It would benefit the program and your project if you were to ensure that everyone could attend in person.

If it delays the project getting the whole team together, or globally, do run it online. Interactive whiteboarding tools have templates already baked in to use, or you can upload any details you wish.


Get to the right people in the room

You are going to be identifying all the people that are affected by a project and prioritise the way in which you will communicate with them.

You may even get as far as identifying people who are for and against your project, to enable you to prioritise your communications.

For this very reason, choose who you want to be in the room knowing this. Do you really want someone in the room you or others will identify as a detractor? That is questionable.

However, it’s absolutely critical that however you identify people within this project, you have to be okay with knowing how they have been identified at any point.

You will want people in the room who are part of the project team, have the knowledge to be able to contribute, and who you feel is important to be included in this communication activity.

One of the most effective ways of being able to map at stakeholders is that a common matrix which I share with you here.

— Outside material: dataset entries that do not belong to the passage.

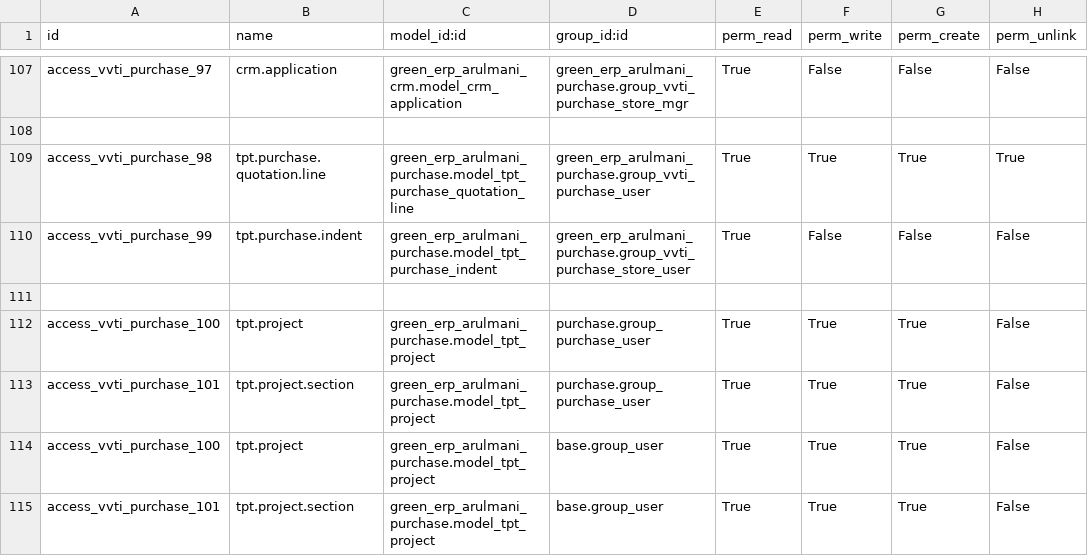
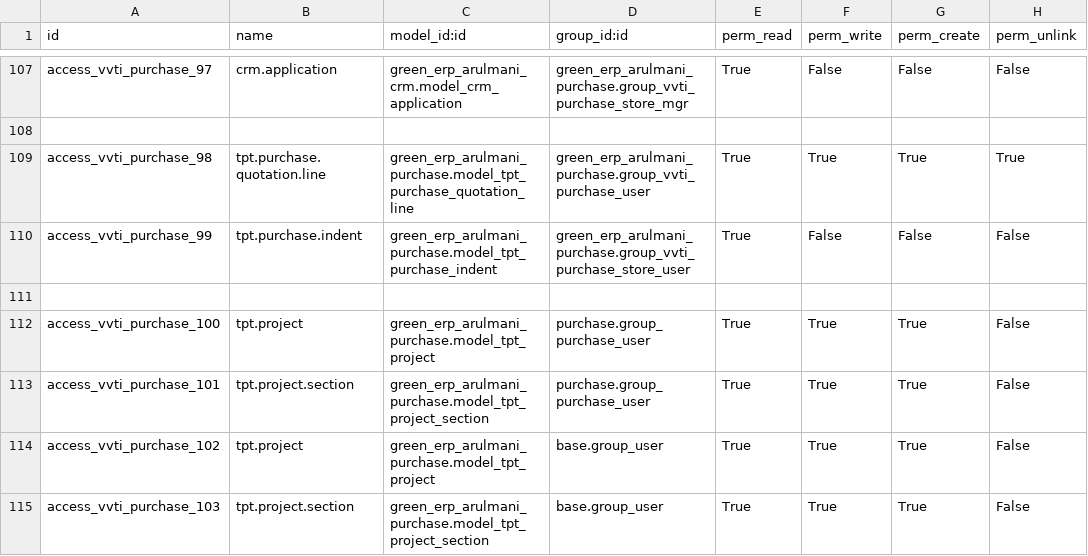
Before and after one commit to minhphung171093/Arul---HRM, a CSV file: green_erp_arulmani_purchase/security/ir.model.access.csv, drawn as a sheet; only a part is shown, gaps mark what is left out.

```diff
--- a/green_erp_arulmani_purchase/security/ir.model.access.csv
+++ b/green_erp_arulmani_purchase/security/ir.model.access.csv
@@ -112,4 +112,4 @@ access_vvti_purchase_99,tpt.purchase.indent,green_erp_arulmani_purchase.model_tp
 access_vvti_purchase_100,tpt.project,green_erp_arulmani_purchase.model_tpt_project,purchase.group_purchase_user,True,True,True,False
-access_vvti_purchase_101,tpt.project.section,green_erp_arulmani_purchase.model_tpt_project,purchase.group_purchase_user,True,True,True,False
-access_vvti_purchase_100,tpt.project,green_erp_arulmani_purchase.model_tpt_project,base.group_user,True,True,True,False
-access_vvti_purchase_101,tpt.project.section,green_erp_arulmani_purchase.model_tpt_project,base.group_user,True,True,True,False
+access_vvti_purchase_101,tpt.project.section,green_erp_arulmani_purchase.model_tpt_project_section,purchase.group_purchase_user,True,True,True,False
+access_vvti_purchase_102,tpt.project,green_erp_arulmani_purchase.model_tpt_project,base.group_user,True,True,True,False
+access_vvti_purchase_103,tpt.project.section,green_erp_arulmani_purchase.model_tpt_project_section,base.group_user,True,True,True,False
```
Also changed, not shown: 2 other files.
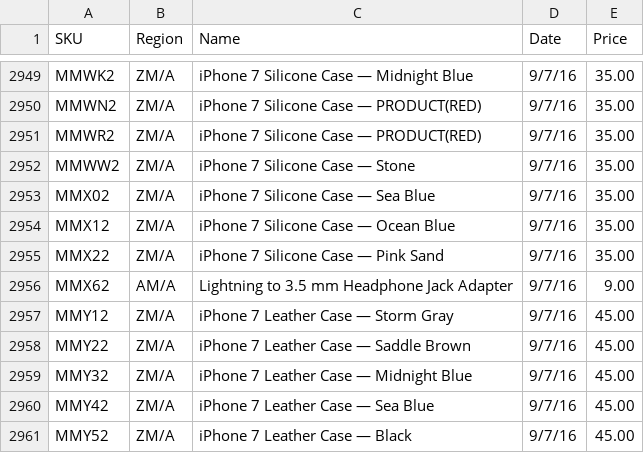
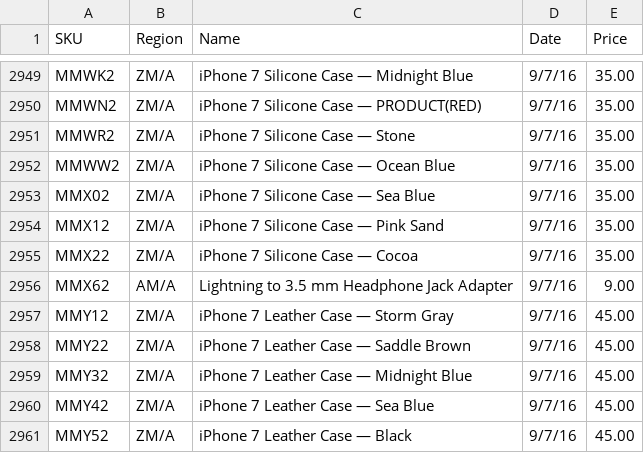
Before and after one commit to JonathanSeriesX/everycase, a CSV file: scripts/everything.csv, drawn as a sheet; only a part is shown, gaps mark what is left out.

```diff
--- a/scripts/everything.csv
+++ b/scripts/everything.csv
@@ -2950,7 +2950,7 @@ MMWK2,ZM/A,iPhone 7 Silicone Case — Midnight Blue,9/7/16,35.00
 MMWN2,ZM/A,iPhone 7 Silicone Case — PRODUCT(RED),9/7/16,35.00
-MMWR2,ZM/A,iPhone 7 Silicone Case — PRODUCT(RED),9/7/16,35.00
-MMWW2,ZM/A,iPhone 7 Silicone Case — Stone,9/7/16,35.00
+MMWR2,ZM/A,iPhone 7 Silicone Case — Stone,9/7/16,35.00
+MMWW2,ZM/A,iPhone 7 Silicone Case — Ocean Blue,9/7/16,35.00
 MMX02,ZM/A,iPhone 7 Silicone Case — Sea Blue,9/7/16,35.00
-MMX12,ZM/A,iPhone 7 Silicone Case — Ocean Blue,9/7/16,35.00
-MMX22,ZM/A,iPhone 7 Silicone Case — Pink Sand,9/7/16,35.00
+MMX12,ZM/A,iPhone 7 Silicone Case — Pink Sand,9/7/16,35.00
+MMX22,ZM/A,iPhone 7 Silicone Case — Cocoa,9/7/16,35.00
 MMX62,AM/A,Lightning to 3.5 mm Headphone Jack Adapter,9/7/16,9.00
```
Also changed, not shown: scripts/database.csv.
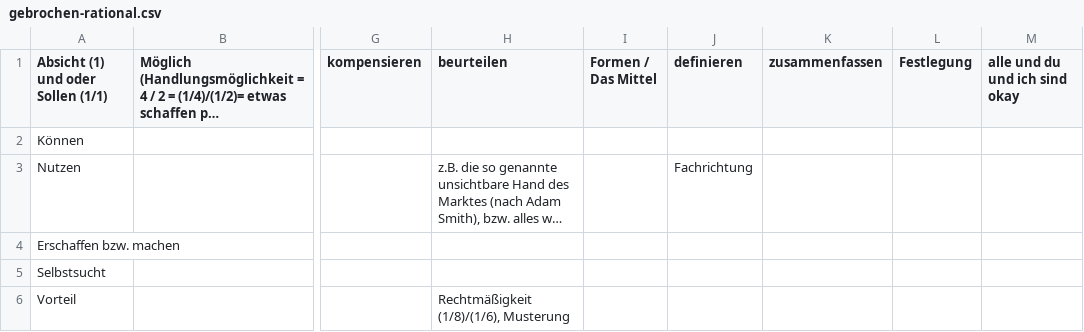
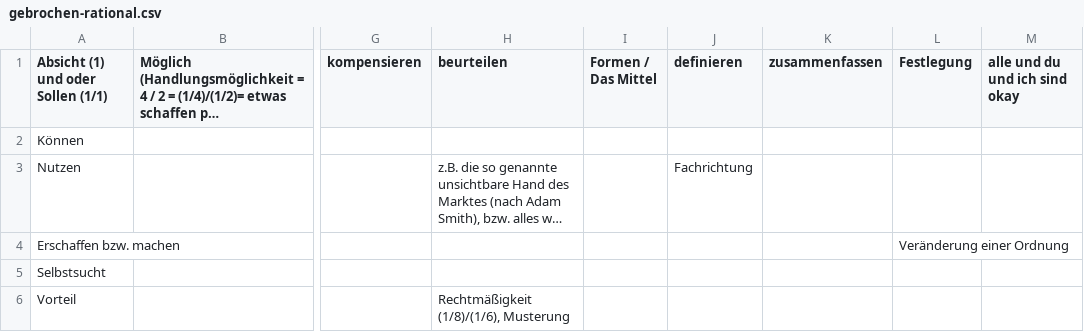
Before and after one commit to githubuser2000/reta.old.repaired, a CSV file: gebrochen-rational.csv, drawn as a sheet; only a part is shown, gaps mark what is left out; long unchanged cells end in …; the diff names each change by its address in the sheet, - before the commit and + after, or states it on an @@ line.

```diff
--- a/gebrochen-rational.csv
+++ b/gebrochen-rational.csv
-L4 (Festlegung): (empty)
+L4 (Festlegung): Veränderung einer Ordnung
```
Also changed, not shown: religion.csv, 2 other files.
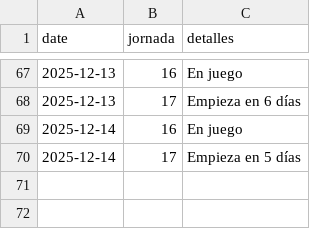
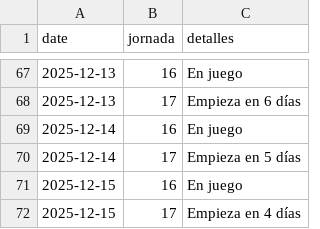
Before and after one commit to javica98/MisterFantasy_analytics, a CSV file: data/processed/jornadas.csv, drawn as a sheet; only a part is shown, gaps mark what is left out.

```diff
--- a/data/processed/jornadas.csv
+++ b/data/processed/jornadas.csv
@@ -70 +70,3 @@ date,jornada,detalles
 2025-12-14,17,Empieza en 5 días
+2025-12-15,16,En juego
+2025-12-15,17,Empieza en 4 días
```
Also changed, not shown: data/processed/clasificaciones.csv, data/processed/ganancias.csv.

The following methodology segments stakeholders into how we communicate with them for the purposes of this project.

You will want to identify the stakeholders who have high and low power and influence over your project.

In the top left quadrant, you have stakeholders who have a high power and influence with a low interest, and you will need to INVOLVE these stakeholders.

In the bottom left quadrant, you will have stakeholders who have a low power and influence on your project and low interest. You will need to INFORM then about the project.

In the top right quadrant, you will have stakeholders that have a high power and influence on your program and a high interest. These are the stakeholders you need to engage with most frequently and PARTNER with to engage in communications.

In the bottom right quadrant, you will have to take out of those who have a low power and influence but a high interest in the project and project programme. You will need to CONSULT with this group of people and keep them regularly informed.


Classification of communication methods

As an organisation you will be best to determine what are the communication methods that suit each of the quadrants. Common communication activities are:

INFORM – regular updates

Activities can include:

  • Media Relations
  • Displays
  • Newsletters
  • Website
  • Magazine
  • Email Bulletins
  • Publications
  • Conference Speeches
  • Presentations


CONSULT – engage and respond to

Activities include:

  • Managers Meetings
  • Conferences
  • Q+A’s
  • Internet Surveys
  • Workshops
  • Interviews
  • Consultation Documents


INVOLVE – We can work together where common ground exists

Activities include:

  • Focus Groups
  • Team Meetings
  • Workshops
  • Project Teams
  • Seminars
  • Debates
  • Joint working groups


PARTNER – need to work together

Activities include:

  • Problem Solving Teams
  • Funded Ventures
  • Campaign Planning
  • Joint Working Groups
  • High-level consultation


As an activation session

As a team you will need to identify and post your individual and stakeholder groups to the matrix.

  • A method that gets the most from your team is to:
    As individuals all write on post its your individual and group stakeholders.
  • Post them off the matrix.
  • A facilitator groups and dedupes common stakeholders.
  • Whist you are grouping individuals listen as more stakeholders may occur to the team.
  • If there are further ideas, encourage a second posting.
  • The Facilitator takes you through where they sit on the matrix.

It is also useful to identify on each post it:

  • Whether they are on board with the programme strategy, if yet communicated
  • If they are not on board with the programme strategy, if you have knowledge of this.

Identifying key partners that are not on board, may require separate and distinct communications to understand why they are not on board and to address their concerns.


Post activation session

You now have a map of stakeholders, some clear activities ways in which to communicate with them to help inform your communications planning.

Good luck with your mapping.